DATA PROVIDED -
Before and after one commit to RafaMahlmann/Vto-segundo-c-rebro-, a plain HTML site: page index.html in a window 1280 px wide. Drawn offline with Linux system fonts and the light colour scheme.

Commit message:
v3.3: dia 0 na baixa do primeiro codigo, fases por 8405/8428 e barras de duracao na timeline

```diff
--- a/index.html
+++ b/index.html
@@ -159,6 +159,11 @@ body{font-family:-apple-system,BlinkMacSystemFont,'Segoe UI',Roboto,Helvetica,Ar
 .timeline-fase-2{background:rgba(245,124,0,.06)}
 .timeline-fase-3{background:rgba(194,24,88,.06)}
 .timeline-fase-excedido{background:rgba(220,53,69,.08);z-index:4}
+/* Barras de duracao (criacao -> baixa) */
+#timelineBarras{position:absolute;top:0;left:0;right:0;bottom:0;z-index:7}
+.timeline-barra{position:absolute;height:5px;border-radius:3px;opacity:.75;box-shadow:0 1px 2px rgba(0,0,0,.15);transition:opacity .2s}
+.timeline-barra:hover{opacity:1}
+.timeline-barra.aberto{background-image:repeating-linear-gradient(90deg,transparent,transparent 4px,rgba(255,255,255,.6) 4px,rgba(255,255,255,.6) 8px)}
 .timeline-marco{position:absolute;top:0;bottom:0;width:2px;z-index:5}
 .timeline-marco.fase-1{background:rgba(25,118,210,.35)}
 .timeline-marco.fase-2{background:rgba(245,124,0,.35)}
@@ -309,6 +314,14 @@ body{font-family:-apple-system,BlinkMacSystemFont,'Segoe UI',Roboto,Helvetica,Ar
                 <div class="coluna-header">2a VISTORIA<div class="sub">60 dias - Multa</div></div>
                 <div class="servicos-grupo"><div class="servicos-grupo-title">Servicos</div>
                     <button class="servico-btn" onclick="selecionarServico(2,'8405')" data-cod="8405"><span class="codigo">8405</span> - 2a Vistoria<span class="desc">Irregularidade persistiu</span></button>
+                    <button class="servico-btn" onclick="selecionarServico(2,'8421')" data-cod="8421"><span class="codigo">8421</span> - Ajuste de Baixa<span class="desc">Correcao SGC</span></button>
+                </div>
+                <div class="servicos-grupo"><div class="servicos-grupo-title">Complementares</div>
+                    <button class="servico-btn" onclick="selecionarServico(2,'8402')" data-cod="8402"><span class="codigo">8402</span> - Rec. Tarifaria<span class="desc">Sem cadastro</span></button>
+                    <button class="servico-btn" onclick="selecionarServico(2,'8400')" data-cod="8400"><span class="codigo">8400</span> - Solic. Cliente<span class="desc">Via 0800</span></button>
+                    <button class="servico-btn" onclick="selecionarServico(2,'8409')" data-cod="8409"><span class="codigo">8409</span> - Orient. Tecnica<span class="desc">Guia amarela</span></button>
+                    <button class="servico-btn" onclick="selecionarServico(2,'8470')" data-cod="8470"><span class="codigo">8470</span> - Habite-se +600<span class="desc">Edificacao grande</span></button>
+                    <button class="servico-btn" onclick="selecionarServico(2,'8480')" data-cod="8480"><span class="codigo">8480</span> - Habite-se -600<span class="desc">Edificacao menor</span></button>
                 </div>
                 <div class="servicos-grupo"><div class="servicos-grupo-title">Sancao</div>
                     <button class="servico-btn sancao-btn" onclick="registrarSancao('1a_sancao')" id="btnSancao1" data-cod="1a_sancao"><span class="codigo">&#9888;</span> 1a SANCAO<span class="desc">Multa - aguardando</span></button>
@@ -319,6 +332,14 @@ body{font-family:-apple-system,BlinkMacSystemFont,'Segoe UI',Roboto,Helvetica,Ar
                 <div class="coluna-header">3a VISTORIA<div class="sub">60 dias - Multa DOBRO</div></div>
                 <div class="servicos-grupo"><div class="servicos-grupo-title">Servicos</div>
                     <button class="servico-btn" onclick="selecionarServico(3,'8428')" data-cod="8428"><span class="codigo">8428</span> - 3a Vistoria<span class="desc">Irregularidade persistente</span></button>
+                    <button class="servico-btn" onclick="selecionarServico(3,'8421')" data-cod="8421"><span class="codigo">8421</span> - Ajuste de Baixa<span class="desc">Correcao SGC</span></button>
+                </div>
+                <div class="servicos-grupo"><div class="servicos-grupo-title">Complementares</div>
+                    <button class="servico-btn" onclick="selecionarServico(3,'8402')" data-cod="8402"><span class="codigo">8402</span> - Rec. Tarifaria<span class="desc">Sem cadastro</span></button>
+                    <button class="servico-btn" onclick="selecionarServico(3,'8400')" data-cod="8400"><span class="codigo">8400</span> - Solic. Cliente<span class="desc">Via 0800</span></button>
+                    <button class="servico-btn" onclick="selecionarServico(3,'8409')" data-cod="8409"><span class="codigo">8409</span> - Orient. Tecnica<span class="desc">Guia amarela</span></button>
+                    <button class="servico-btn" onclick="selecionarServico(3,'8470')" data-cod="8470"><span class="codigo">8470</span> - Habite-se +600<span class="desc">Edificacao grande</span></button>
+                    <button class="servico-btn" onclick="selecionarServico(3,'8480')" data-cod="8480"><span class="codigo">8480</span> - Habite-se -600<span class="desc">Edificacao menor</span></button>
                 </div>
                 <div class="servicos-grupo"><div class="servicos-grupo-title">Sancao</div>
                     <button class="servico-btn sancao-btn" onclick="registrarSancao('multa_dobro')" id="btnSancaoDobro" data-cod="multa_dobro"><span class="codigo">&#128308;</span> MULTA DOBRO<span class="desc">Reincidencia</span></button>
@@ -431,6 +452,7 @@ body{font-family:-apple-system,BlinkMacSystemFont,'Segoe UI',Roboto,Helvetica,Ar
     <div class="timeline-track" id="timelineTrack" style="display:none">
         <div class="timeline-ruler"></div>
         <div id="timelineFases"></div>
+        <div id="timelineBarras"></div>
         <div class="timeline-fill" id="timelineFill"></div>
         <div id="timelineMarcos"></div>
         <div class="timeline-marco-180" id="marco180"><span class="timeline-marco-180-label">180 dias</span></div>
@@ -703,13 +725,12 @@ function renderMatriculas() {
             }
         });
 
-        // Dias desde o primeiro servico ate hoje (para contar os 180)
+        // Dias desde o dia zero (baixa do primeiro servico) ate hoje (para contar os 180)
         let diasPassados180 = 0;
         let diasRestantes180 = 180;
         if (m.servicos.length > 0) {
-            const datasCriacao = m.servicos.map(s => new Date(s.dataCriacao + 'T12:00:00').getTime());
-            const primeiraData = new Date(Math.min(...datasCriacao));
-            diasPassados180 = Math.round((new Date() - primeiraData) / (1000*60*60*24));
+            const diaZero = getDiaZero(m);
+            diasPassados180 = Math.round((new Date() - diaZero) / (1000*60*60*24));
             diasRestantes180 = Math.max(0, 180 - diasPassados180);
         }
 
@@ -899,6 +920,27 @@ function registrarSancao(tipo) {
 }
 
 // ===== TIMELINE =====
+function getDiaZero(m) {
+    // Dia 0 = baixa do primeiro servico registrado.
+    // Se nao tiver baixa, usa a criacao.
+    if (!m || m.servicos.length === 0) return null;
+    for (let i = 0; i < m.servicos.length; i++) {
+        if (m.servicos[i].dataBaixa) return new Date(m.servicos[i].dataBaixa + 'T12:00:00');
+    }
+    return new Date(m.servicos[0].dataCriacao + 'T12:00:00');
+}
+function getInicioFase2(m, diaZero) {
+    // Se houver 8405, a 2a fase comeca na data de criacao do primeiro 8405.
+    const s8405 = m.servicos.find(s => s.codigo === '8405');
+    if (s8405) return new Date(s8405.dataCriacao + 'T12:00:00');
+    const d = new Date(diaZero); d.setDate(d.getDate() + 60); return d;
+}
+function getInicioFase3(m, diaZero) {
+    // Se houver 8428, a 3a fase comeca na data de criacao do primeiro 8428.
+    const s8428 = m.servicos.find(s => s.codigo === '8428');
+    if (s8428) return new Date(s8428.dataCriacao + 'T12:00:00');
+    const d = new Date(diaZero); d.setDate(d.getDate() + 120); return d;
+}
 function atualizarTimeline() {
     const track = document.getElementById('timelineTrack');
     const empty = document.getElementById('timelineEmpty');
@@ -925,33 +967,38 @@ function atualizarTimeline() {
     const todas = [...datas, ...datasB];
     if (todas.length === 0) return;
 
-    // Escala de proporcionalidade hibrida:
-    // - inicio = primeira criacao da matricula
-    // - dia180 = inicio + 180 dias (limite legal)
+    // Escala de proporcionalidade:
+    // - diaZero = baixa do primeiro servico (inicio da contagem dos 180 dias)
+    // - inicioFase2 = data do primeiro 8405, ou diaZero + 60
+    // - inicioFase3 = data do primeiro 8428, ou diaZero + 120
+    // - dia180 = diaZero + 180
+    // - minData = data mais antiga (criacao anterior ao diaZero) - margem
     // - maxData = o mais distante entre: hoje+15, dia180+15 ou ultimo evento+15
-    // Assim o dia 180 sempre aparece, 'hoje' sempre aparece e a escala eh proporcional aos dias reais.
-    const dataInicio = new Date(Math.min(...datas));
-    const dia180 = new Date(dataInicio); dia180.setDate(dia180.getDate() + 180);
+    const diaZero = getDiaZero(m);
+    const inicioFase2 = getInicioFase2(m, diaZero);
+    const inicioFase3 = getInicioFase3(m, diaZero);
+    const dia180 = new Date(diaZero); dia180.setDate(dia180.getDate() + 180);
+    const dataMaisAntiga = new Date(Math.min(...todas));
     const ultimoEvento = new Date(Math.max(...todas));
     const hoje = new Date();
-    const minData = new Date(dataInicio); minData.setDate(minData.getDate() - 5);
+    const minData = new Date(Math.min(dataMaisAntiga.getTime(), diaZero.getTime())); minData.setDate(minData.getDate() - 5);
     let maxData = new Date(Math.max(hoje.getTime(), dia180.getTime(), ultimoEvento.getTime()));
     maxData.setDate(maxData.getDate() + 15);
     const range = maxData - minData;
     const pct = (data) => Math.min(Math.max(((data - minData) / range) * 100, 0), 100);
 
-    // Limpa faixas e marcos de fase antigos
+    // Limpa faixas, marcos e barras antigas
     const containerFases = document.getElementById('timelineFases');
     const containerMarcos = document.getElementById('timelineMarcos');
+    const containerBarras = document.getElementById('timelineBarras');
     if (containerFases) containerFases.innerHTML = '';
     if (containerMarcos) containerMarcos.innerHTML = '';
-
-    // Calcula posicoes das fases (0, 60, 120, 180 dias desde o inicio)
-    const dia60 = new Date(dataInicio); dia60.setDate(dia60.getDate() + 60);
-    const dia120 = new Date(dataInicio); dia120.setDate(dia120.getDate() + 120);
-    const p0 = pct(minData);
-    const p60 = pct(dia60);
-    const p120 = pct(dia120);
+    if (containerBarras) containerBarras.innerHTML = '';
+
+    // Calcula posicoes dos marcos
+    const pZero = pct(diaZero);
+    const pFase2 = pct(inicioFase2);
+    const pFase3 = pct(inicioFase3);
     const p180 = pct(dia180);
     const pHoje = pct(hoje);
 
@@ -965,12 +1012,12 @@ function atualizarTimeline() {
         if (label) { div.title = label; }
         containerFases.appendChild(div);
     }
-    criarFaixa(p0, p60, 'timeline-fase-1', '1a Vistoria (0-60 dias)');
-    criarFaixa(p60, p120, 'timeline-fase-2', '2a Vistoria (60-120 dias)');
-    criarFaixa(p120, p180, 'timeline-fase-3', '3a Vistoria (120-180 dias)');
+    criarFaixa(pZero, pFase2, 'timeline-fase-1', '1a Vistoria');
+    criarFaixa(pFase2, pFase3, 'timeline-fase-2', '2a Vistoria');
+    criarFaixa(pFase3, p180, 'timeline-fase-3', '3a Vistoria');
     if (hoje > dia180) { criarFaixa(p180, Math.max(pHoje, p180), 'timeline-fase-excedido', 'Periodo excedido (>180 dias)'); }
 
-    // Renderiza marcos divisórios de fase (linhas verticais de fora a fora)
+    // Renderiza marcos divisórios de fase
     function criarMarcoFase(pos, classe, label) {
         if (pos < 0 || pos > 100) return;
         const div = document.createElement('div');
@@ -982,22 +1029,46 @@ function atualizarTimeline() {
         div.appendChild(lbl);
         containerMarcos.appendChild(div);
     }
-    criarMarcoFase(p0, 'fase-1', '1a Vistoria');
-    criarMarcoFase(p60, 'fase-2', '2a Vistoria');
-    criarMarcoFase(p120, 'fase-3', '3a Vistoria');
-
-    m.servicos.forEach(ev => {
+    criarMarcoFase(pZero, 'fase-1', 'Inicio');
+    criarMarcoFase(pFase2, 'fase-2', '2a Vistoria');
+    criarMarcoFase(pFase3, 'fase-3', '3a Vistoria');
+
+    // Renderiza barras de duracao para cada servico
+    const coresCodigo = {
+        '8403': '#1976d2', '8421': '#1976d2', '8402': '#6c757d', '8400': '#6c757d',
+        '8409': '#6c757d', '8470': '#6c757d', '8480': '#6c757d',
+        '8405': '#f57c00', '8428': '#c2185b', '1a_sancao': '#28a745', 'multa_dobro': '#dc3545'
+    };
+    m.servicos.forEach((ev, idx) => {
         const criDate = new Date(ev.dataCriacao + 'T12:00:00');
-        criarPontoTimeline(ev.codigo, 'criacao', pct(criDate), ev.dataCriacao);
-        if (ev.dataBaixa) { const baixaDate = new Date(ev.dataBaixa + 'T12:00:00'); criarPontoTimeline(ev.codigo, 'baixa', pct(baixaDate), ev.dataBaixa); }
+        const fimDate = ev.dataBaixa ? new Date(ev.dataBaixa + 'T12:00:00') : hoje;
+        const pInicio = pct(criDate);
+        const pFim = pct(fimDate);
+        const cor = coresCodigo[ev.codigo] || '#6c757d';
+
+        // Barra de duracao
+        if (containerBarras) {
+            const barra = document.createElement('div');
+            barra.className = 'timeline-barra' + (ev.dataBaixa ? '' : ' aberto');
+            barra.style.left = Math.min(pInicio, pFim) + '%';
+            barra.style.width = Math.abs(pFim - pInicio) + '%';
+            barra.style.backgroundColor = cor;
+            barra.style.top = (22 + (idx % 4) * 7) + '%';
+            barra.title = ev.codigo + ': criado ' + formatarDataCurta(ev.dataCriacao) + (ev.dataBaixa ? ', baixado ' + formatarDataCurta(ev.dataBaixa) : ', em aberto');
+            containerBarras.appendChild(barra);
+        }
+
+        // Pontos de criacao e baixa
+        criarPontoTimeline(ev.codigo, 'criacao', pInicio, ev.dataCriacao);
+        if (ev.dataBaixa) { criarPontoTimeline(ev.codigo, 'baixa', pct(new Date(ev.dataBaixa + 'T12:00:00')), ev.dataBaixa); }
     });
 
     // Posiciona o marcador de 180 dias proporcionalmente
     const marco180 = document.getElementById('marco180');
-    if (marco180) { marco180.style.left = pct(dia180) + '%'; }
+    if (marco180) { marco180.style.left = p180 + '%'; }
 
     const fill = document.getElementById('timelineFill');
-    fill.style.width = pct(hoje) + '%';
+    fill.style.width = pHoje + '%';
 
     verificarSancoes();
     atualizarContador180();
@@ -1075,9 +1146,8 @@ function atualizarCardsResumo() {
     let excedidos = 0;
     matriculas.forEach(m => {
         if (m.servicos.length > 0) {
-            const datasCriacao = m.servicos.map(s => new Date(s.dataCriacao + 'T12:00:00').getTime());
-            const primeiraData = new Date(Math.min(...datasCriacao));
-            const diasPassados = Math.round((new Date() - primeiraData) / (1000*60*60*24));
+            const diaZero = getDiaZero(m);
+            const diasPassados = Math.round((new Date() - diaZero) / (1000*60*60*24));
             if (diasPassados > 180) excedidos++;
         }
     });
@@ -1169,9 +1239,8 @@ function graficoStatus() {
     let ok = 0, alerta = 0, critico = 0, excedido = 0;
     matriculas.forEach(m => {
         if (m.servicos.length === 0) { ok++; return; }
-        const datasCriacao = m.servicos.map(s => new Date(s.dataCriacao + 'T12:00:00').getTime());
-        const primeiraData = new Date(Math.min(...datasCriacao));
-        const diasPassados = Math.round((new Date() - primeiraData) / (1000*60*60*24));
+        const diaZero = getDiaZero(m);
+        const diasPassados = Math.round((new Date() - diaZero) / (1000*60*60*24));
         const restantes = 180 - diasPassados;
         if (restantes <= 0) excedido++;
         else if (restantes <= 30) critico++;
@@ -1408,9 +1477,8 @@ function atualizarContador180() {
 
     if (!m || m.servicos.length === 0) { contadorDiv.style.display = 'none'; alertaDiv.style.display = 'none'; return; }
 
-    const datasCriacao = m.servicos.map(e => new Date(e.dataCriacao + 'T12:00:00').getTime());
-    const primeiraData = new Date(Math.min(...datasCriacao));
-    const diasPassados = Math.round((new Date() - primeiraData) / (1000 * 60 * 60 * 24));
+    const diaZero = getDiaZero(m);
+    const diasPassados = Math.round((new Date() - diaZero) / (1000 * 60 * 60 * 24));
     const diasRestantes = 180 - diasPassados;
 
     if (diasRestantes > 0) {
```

REQUIRED WORK - Go over the data and return every line that includes the word "dataCriacao".

TASK OUTPUT -
-            const datasCriacao = m.servicos.map(s => new Date(s.dataCriacao + 'T12:00:00').getTime());
+    return new Date(m.servicos[0].dataCriacao + 'T12:00:00');
+    if (s8405) return new Date(s8405.dataCriacao + 'T12:00:00');
+    if (s8428) return new Date(s8428.dataCriacao + 'T12:00:00');
         const criDate = new Date(ev.dataCriacao + 'T12:00:00');
-        criarPontoTimeline(ev.codigo, 'criacao', pct(criDate), ev.dataCriacao);
+            barra.title = ev.codigo + ': criado ' + formatarDataCurta(ev.dataCriacao) + (ev.dataBaixa ? ', baixado ' + formatarDataCurta(ev.dataBaixa) : ', em aberto');
+        criarPontoTimeline(ev.codigo, 'criacao', pInicio, ev.dataCriacao);
-            const datasCriacao = m.servicos.map(s => new Date(s.dataCriacao + 'T12:00:00').getTime());
-        const datasCriacao = m.servicos.map(s => new Date(s.dataCriacao + 'T12:00:00').getTime());
-    const datasCriacao = m.servicos.map(e => new Date(e.dataCriacao + 'T12:00:00').getTime());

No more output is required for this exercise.